What you are asked to do:
Identify each line below that contains the word "superiority", and copy it out.

Change detection data:
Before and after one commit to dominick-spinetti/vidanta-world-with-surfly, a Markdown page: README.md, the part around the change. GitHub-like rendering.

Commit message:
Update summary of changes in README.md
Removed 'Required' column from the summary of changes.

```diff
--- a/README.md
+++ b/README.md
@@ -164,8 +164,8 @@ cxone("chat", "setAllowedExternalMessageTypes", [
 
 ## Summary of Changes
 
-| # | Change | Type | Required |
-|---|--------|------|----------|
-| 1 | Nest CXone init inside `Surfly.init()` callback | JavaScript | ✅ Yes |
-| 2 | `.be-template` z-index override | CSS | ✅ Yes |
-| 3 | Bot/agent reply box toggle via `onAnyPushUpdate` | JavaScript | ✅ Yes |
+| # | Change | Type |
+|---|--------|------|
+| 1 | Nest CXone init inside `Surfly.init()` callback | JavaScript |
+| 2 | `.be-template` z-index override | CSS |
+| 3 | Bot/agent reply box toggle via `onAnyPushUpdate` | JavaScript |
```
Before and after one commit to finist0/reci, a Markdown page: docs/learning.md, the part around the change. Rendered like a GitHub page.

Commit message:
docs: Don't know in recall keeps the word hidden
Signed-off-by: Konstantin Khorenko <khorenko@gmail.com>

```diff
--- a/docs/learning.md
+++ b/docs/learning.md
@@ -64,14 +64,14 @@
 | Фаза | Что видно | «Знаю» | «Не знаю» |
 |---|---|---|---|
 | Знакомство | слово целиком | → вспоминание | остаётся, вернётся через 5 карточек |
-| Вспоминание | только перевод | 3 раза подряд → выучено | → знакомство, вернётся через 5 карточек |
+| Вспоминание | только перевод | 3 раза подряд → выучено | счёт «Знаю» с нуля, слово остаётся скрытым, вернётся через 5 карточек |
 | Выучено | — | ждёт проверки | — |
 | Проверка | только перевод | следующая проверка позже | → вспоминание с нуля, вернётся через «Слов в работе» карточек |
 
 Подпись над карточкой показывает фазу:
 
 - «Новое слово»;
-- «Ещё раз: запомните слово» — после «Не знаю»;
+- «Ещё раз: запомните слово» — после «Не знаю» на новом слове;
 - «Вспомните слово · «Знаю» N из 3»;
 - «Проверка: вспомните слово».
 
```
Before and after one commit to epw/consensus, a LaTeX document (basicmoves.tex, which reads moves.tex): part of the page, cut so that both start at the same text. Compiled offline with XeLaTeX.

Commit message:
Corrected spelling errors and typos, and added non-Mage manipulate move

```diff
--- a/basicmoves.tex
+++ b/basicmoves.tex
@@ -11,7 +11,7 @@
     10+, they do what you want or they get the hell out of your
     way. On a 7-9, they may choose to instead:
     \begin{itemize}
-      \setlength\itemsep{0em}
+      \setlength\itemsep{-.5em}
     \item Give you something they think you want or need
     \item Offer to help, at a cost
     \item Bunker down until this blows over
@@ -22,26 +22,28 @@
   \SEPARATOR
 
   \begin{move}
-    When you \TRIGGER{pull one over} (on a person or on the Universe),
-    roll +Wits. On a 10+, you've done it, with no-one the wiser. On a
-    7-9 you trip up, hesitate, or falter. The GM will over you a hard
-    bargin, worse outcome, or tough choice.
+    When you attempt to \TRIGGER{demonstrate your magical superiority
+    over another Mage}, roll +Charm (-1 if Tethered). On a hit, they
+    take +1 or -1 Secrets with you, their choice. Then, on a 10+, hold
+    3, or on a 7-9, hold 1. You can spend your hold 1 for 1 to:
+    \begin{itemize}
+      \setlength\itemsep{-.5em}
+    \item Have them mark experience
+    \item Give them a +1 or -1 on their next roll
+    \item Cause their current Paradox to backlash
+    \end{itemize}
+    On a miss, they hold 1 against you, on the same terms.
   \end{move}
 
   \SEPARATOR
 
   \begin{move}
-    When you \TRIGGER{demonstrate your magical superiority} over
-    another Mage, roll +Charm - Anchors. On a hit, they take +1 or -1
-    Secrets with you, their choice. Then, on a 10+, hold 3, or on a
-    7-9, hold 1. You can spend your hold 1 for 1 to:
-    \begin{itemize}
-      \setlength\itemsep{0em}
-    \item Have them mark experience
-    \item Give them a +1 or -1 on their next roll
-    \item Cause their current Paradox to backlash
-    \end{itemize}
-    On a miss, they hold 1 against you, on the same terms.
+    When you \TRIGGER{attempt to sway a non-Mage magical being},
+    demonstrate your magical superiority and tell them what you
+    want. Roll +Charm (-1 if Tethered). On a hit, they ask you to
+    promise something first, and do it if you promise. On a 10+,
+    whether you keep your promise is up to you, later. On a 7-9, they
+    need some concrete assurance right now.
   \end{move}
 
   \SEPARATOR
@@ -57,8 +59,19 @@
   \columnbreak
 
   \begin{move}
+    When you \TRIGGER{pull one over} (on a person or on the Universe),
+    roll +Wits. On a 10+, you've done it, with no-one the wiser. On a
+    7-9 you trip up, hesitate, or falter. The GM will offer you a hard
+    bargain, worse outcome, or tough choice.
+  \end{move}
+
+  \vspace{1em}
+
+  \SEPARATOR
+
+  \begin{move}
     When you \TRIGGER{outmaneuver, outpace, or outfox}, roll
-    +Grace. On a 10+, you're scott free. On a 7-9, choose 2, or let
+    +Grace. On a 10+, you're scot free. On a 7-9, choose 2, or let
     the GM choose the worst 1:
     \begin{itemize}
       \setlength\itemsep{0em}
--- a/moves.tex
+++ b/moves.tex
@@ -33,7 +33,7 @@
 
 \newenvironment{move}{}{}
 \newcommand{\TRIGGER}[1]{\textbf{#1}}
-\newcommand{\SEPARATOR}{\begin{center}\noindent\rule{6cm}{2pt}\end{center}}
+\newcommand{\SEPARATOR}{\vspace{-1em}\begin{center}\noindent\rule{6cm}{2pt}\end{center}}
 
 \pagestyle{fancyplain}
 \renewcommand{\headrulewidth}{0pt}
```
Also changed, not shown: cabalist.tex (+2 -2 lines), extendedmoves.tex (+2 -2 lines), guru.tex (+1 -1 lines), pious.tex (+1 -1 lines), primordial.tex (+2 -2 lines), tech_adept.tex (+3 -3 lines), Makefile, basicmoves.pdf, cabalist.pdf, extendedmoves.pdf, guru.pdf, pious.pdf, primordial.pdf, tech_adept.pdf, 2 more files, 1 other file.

Answer section:
+    When you attempt to \TRIGGER{demonstrate your magical superiority
-    When you \TRIGGER{demonstrate your magical superiority} over
+    demonstrate your magical superiority and tell them what you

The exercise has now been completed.